10. Prepare the ornamentation
I draw in the details of the ornamental figures that surround my central medallion. I’m keen to accompany the movement to create a style on its own that also matches the main subject. I like my illustrations to suit the spirit of the Golden Age of Illustration.
11. Apply gilding and glue
Now that my Arabesque decorative motifs are in place, I apply gold mixtion to one bit of the pattern at a time. There are many different kind of mixtion available, with various drying times. I mostly use the illumination mixtion manufactured by Kölner. I also use the three- and 24-hour mixtions, depending on the pattern I’m working up.
12. Apply the gold leaf
When the mixtion is finally ready to receive the gold leaf, I cut it meticulously and apply it with a brush. The gold leaf is fragile, and needs to be handled with care. I use a filbert sable brush to place the gold leaf on to the glue. This brush also enables me to remove any excess gold leaf.
13. Make precision cuts
Using a scalpel, I define the gold leaf’s outlines. This stage is all about removing the last bits of excess gold leaf and refining the contours of the motif. I use a range of different sized scalpel blades, depending on where I am in the creative process. A good, sharp tool is needed, especially on this step where precision and a light touch is all you can rely on.

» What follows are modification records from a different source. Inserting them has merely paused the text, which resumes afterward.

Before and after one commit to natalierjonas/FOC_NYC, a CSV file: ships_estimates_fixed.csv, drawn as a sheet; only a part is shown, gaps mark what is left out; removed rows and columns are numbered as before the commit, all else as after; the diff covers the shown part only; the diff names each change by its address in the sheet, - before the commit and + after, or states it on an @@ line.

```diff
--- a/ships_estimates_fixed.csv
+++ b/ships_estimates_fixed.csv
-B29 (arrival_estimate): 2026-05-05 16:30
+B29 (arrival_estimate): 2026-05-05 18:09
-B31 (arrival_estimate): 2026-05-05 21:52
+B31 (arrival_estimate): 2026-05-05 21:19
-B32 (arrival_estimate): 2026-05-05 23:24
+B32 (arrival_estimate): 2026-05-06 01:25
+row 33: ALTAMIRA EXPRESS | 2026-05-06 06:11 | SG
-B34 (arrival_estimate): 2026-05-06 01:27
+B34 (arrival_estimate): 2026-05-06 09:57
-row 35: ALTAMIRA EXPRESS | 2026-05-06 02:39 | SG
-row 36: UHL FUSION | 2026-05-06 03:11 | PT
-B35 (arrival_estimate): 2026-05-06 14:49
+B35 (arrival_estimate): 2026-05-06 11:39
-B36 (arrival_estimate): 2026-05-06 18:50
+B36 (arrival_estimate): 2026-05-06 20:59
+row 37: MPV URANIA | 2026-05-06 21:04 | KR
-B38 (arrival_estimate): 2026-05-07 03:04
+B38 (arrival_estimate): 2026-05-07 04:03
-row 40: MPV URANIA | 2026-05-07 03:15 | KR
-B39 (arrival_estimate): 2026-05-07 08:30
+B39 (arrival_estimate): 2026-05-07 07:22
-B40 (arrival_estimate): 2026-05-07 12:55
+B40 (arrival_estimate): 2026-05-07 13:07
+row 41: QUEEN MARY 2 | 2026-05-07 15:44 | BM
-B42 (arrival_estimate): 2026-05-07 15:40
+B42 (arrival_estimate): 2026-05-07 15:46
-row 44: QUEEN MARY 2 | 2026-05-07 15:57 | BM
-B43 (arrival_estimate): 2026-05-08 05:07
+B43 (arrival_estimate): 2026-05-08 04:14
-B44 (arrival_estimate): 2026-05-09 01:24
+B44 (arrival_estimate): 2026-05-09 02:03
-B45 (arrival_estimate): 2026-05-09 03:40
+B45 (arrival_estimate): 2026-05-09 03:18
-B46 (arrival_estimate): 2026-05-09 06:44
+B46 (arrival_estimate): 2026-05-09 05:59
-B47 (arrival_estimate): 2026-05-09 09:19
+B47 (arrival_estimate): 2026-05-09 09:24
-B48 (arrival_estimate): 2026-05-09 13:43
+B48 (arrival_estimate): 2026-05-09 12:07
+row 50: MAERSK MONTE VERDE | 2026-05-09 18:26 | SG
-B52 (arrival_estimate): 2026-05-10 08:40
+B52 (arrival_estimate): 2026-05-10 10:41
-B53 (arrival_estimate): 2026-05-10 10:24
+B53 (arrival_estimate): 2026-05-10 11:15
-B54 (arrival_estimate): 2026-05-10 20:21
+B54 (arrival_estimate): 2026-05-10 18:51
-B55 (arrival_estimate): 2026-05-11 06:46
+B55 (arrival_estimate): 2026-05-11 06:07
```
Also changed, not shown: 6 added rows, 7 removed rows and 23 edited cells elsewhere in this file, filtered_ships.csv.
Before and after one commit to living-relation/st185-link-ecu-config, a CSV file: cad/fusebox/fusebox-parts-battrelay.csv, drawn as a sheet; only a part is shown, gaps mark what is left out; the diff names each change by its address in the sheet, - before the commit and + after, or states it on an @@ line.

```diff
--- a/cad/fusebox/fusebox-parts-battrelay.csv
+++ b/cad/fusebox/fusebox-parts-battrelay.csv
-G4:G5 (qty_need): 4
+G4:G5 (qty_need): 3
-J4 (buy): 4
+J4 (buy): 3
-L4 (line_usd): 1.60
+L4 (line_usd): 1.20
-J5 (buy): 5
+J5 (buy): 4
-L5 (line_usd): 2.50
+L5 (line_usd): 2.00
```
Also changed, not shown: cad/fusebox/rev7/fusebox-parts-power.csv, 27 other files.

14. Enhance the medallion
Very slowly, I gild my pattern, going around my medallion. I maintain a balance in the final pattern by rubbing some parts with an agate, which creates gradations within the gold. I gild some parts of my image early in the process, so that I’m able to create these gradations. Indeed, using the graphite wash obscures my first gilding efforts.
15. Adjust contrast
In this final step, I rely on my gilding work to adjust any visual nuances in the piece. Some parts of my image need to be darkened, while others should be enhanced. In this case, I decide I have to bring out more of Falkor. So I apply white gouache to him using an airbrush. Because the light from the gold leaf is so strong, it needs to be balanced by other areas in the image. Then I step back from the artwork and call my take on The Neverending Story finished.
This article originally appeared in ImagineFX How to Paint & Draw bookazine.